Revision tracking records:
-.-.-
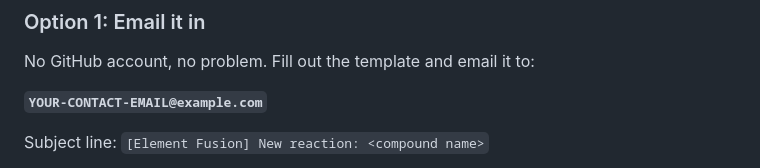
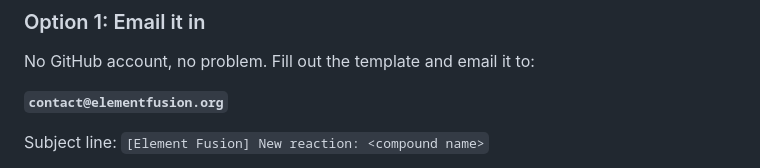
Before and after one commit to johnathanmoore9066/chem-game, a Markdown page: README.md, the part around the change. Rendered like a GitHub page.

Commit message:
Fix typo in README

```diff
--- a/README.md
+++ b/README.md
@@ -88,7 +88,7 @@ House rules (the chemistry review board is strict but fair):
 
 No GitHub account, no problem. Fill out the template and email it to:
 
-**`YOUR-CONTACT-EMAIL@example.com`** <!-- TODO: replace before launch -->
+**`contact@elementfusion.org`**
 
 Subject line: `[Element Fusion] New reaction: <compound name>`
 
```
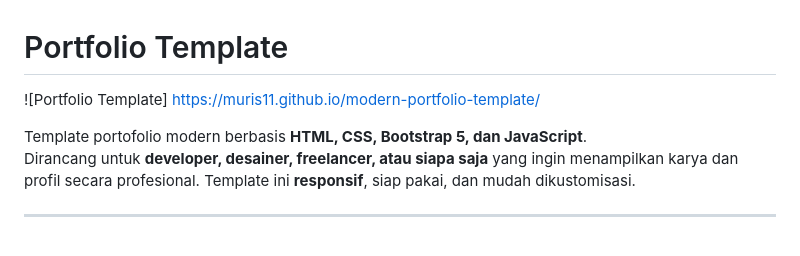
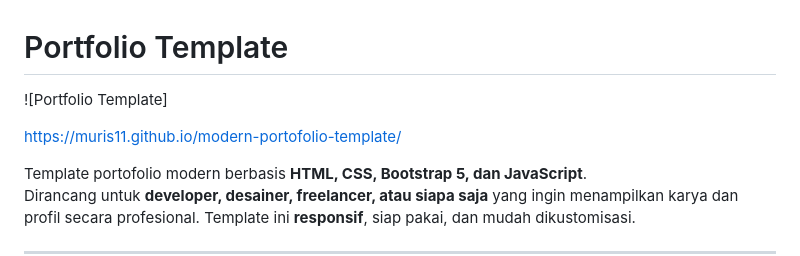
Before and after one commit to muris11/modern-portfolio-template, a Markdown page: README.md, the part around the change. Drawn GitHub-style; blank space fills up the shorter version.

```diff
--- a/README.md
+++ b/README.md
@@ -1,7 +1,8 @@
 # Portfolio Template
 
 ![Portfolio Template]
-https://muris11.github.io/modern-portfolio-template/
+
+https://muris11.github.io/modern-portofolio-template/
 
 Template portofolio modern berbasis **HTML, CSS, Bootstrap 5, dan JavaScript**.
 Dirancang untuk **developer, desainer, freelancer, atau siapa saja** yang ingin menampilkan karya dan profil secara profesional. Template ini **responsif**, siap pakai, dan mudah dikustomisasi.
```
-.-.-
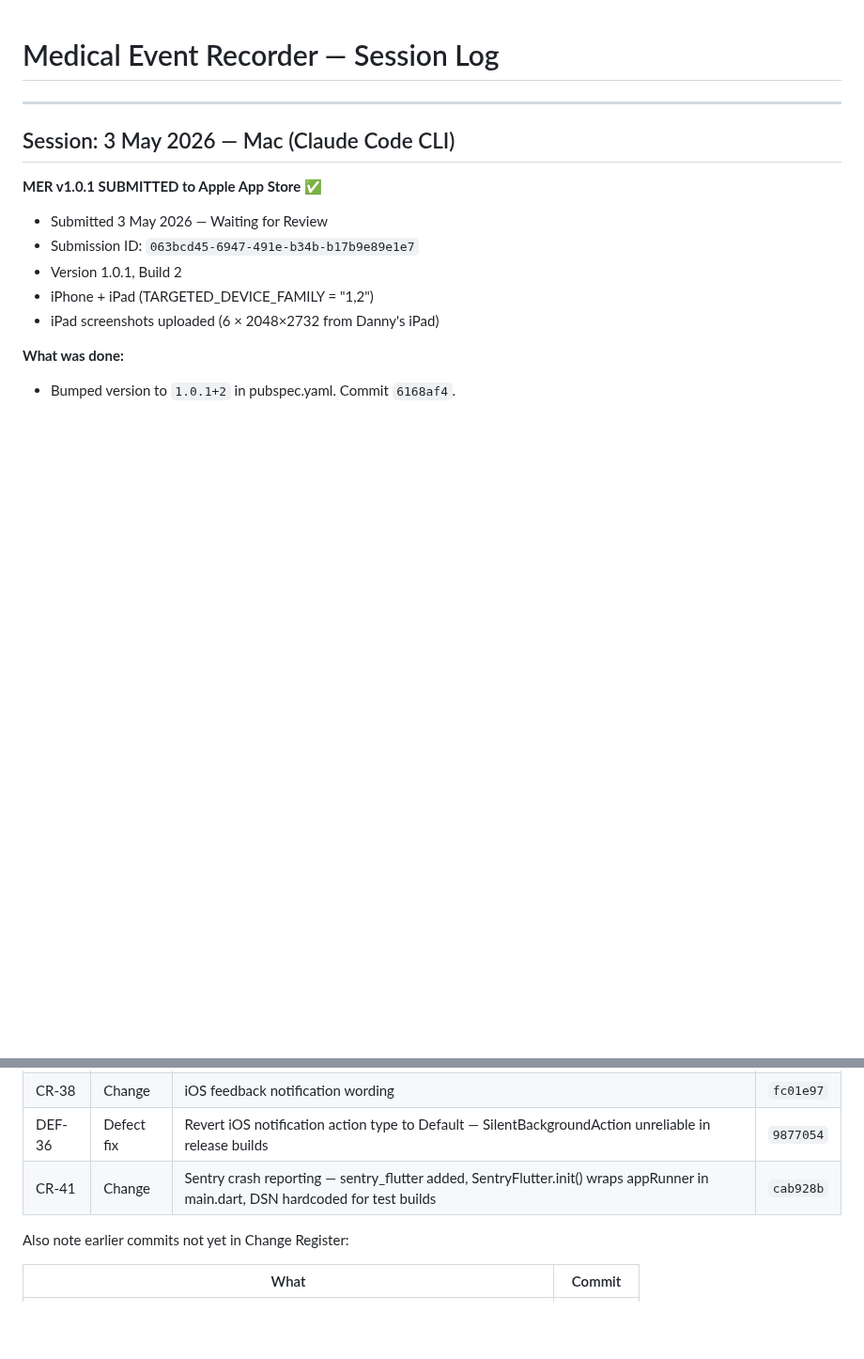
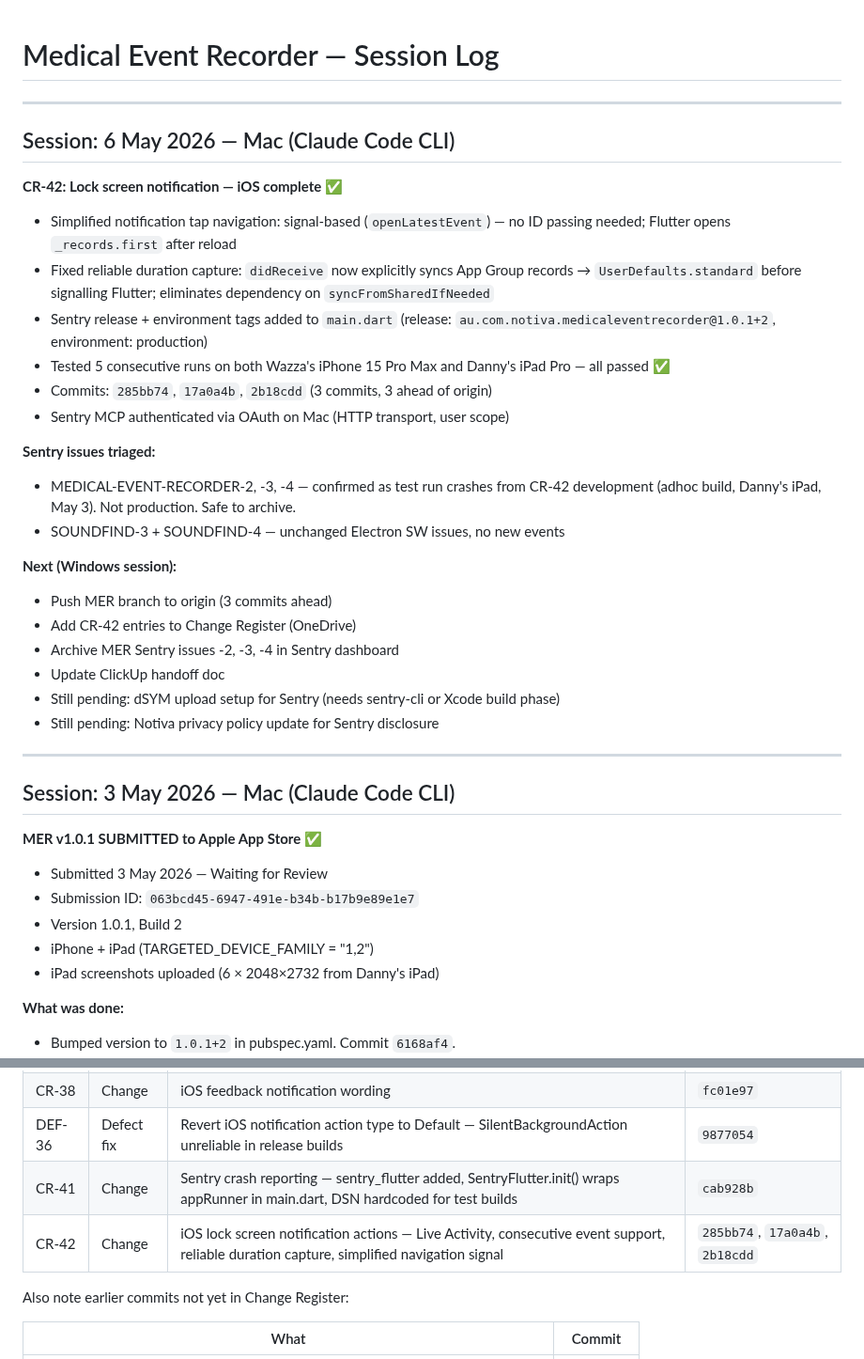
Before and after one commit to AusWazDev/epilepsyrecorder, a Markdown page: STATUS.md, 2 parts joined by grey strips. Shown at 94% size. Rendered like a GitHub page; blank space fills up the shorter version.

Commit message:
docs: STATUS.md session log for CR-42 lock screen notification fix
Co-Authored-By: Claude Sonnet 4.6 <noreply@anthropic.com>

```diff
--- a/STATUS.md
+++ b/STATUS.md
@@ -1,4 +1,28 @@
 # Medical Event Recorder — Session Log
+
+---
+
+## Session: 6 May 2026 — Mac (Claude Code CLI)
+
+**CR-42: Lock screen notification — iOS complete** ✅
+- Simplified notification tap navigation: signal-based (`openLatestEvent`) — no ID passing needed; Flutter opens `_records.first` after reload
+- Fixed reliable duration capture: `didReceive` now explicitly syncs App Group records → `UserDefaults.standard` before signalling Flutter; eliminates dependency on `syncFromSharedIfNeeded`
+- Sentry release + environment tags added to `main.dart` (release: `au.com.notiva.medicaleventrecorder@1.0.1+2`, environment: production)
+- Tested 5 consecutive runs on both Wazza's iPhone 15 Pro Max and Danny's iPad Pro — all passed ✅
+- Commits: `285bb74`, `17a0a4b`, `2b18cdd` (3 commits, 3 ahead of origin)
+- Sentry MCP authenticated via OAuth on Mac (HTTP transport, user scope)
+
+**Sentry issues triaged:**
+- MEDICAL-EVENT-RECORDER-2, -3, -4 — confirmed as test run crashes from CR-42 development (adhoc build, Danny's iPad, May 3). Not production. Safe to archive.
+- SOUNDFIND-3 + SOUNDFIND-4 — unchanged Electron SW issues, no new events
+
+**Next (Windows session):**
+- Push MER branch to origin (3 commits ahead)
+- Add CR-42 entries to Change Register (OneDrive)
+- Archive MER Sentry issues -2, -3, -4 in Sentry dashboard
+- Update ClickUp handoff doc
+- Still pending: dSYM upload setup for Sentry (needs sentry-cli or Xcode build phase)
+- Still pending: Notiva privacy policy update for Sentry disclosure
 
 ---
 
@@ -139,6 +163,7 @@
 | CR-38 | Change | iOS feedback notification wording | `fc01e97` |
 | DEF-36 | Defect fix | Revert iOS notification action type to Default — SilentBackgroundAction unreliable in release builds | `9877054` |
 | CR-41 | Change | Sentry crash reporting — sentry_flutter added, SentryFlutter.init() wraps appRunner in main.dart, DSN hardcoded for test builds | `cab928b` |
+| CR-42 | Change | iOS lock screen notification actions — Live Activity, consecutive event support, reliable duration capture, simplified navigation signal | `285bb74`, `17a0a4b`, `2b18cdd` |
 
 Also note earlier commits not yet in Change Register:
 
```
-.-.-
Exercise —
Using the entries above, tally how many lines have the word "issues" in them; write the number and nothing more.

Response to the task —
3